Religious parties called the action to protest against what it believes are plans by the government to change the country's controversial blasphemy law.
But analysts say the strike has more to do with politics than religion. The prime minister has said publicly the government does not intend to abolish or change the law.
Thousands of supporters of Islamic parties rallied in towns and cities across the country to support the law which came under the spotlight when a Christian woman was sentenced to death in November by a court on charges of insulting Islam.
Critics say the law is used to persecute religious minorities, fan religious extremism and settle personal scores.
"We will not allow the government to bring about any change in the blasphemy law. If it tried to do so, we would send it packing," Hafiz Hamdullah, a cleric and local leader of the Jamiat-e-Ulema-e-Islam (JUI) party, told supporters in the southwestern city of Quetta.
A loose alliance of over a dozen Islamist parties, many of them pro-Taliban, announced the general strike on December 15, a day after the JUI pulled out of the coalition after Prime Minister Yusuf Raza Gilani sacked one of its ministers.
All major markets and business centres were closed in the capital Islamabad as well as in the cities of Karachi, Lahore, Rawalpindi, Peshawar and Quetta.
Public transport was not running in Karachi, Pakistan's commercial capital and biggest city. Police fired tear gas at dozens of protesters in Karachi but no one was injured.
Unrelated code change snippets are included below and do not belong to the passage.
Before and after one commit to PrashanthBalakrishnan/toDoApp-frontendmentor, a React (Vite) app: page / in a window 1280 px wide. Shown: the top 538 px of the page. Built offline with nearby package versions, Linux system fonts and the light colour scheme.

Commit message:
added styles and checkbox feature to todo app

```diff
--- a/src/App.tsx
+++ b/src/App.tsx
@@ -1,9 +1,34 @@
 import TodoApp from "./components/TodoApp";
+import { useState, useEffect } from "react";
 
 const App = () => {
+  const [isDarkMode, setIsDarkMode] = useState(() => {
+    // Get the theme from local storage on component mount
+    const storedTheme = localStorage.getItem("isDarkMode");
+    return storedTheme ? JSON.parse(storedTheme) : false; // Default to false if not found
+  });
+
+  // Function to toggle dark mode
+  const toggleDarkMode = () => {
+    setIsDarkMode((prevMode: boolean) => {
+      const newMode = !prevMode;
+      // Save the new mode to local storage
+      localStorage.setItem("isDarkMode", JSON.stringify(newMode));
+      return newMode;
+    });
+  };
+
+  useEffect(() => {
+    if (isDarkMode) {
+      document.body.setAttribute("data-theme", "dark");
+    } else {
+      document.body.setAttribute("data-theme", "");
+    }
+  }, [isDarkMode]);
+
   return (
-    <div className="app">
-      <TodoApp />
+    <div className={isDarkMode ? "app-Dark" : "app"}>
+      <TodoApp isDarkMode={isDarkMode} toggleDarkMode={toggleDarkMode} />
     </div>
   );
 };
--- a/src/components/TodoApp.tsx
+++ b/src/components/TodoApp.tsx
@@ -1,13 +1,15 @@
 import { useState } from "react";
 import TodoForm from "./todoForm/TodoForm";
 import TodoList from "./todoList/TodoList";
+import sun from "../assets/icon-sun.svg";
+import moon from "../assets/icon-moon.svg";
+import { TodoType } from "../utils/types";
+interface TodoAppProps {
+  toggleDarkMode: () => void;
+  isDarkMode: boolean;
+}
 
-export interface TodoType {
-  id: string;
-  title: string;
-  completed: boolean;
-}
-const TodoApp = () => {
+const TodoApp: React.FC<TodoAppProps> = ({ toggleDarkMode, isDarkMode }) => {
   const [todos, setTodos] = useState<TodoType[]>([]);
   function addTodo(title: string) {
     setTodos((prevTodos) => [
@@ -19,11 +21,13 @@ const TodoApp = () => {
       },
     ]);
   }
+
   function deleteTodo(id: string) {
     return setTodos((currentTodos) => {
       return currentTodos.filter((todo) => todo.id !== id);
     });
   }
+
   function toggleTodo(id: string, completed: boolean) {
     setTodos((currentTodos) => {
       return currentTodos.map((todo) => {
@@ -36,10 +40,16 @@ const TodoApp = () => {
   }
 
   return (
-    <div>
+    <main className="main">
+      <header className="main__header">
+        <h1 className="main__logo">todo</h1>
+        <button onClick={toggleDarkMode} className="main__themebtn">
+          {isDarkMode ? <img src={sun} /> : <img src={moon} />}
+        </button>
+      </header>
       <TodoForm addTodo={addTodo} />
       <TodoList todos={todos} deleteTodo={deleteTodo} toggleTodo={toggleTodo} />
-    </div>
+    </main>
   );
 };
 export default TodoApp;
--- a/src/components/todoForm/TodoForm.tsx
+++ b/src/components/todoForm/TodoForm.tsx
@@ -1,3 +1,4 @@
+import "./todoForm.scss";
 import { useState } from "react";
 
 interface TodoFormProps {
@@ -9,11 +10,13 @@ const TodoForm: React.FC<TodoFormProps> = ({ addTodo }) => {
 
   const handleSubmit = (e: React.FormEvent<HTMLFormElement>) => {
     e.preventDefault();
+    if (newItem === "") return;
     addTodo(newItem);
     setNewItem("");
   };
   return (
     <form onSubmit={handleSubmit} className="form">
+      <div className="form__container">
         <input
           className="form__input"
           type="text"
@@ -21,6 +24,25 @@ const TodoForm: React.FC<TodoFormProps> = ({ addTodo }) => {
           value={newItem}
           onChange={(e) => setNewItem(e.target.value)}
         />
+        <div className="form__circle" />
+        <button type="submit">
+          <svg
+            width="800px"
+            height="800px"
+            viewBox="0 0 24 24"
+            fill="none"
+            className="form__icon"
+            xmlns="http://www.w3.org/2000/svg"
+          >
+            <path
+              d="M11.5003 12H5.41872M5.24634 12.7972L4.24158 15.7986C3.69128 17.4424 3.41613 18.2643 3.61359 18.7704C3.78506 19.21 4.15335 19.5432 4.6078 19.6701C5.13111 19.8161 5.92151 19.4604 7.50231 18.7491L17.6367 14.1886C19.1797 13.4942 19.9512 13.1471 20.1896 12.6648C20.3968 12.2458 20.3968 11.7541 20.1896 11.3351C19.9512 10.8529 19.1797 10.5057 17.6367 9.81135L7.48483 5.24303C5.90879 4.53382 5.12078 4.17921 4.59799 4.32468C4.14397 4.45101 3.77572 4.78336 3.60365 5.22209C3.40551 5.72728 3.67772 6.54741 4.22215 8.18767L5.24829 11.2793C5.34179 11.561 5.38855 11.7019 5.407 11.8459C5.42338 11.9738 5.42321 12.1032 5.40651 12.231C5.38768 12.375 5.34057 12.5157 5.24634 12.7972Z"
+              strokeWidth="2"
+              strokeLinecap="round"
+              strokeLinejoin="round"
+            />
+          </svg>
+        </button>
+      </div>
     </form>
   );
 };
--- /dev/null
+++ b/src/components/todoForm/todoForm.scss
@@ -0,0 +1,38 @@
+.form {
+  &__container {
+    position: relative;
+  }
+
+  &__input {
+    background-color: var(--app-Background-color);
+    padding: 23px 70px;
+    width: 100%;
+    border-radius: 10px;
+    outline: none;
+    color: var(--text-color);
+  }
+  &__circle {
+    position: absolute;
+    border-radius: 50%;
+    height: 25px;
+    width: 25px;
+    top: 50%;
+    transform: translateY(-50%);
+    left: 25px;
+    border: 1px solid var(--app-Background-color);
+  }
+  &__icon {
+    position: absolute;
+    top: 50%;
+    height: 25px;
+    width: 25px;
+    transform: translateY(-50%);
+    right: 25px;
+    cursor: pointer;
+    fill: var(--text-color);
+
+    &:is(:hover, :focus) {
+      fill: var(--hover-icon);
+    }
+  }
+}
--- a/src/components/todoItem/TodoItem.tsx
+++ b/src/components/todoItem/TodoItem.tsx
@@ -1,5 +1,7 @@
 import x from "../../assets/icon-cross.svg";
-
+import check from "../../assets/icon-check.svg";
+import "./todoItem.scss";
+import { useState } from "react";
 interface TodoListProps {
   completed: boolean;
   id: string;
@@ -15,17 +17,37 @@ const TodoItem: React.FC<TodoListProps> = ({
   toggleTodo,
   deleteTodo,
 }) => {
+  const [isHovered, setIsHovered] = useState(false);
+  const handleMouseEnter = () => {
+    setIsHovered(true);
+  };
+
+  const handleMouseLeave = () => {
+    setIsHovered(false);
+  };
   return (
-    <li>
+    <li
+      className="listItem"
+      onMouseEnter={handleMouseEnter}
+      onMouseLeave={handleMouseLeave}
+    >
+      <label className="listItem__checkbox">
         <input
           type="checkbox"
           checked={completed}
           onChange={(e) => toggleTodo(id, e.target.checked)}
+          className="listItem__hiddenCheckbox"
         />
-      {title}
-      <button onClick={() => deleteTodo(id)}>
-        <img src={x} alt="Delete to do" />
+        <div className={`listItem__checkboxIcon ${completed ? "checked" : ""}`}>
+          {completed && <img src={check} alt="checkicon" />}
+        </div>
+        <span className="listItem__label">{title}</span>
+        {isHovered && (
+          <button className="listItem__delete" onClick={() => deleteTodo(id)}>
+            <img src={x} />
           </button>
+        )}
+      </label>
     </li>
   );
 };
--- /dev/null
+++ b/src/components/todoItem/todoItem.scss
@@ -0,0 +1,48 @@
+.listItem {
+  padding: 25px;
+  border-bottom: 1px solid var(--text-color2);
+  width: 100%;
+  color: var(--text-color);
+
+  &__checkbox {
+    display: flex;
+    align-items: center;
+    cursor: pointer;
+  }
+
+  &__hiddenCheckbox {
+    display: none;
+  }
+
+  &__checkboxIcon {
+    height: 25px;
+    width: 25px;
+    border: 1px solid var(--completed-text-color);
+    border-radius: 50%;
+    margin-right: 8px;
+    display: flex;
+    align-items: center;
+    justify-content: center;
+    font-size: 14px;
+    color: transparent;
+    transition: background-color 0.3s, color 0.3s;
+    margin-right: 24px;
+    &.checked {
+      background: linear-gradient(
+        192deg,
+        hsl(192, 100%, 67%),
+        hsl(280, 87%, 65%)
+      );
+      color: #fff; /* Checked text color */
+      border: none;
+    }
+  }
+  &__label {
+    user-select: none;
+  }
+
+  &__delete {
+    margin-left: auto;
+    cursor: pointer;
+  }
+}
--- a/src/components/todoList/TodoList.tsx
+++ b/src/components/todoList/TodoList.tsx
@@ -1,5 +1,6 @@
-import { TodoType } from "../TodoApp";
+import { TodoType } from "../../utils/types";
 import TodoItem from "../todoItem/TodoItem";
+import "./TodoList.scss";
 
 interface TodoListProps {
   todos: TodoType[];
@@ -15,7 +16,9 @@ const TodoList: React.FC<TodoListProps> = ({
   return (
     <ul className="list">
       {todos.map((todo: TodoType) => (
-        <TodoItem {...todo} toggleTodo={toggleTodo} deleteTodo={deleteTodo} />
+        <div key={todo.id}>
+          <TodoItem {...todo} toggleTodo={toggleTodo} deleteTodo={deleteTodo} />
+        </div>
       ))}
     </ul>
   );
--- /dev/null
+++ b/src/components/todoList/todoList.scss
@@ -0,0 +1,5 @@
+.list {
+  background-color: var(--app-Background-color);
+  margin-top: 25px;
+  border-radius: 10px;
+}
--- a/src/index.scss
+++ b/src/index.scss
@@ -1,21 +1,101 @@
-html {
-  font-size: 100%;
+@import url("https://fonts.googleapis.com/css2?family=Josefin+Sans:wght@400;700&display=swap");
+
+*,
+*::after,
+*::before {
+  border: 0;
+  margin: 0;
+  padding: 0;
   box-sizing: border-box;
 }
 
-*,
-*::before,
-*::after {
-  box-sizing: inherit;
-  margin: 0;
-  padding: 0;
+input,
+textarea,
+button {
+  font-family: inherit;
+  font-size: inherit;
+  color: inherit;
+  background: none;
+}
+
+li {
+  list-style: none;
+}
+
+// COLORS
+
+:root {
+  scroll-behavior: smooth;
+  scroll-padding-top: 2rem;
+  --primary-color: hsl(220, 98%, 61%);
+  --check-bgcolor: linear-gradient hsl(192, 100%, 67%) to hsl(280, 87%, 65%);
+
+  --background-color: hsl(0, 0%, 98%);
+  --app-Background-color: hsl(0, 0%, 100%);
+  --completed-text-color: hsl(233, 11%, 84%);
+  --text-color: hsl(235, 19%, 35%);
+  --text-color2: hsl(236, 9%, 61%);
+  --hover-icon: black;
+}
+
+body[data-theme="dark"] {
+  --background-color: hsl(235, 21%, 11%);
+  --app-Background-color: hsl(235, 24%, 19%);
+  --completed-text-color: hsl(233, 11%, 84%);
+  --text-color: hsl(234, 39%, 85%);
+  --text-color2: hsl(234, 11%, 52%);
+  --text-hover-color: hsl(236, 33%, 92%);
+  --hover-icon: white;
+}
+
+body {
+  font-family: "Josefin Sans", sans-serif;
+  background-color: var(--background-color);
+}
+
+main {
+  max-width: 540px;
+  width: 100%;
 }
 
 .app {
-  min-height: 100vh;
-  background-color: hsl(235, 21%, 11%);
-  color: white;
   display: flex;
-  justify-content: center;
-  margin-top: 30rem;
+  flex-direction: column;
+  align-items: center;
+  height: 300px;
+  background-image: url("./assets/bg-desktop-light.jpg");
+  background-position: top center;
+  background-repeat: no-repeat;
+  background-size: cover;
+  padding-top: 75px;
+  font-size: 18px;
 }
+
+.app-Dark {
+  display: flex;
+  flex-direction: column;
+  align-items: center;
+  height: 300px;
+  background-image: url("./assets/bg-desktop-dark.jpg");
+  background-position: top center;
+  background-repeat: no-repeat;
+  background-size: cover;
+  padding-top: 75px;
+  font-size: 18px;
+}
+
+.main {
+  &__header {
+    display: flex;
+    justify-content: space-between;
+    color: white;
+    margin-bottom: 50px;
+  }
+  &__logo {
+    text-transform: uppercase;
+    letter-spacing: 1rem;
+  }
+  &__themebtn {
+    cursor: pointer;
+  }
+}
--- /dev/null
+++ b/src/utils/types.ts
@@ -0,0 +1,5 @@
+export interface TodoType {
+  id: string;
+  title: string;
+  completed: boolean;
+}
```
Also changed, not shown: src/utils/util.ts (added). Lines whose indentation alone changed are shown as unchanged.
President Asif Ali Zardari is leading efforts to pacify the Muttahida Qaumi Movement (MQM), the second largest party in the governing coalition, which this week pulled its two ministers from the federal cabinet.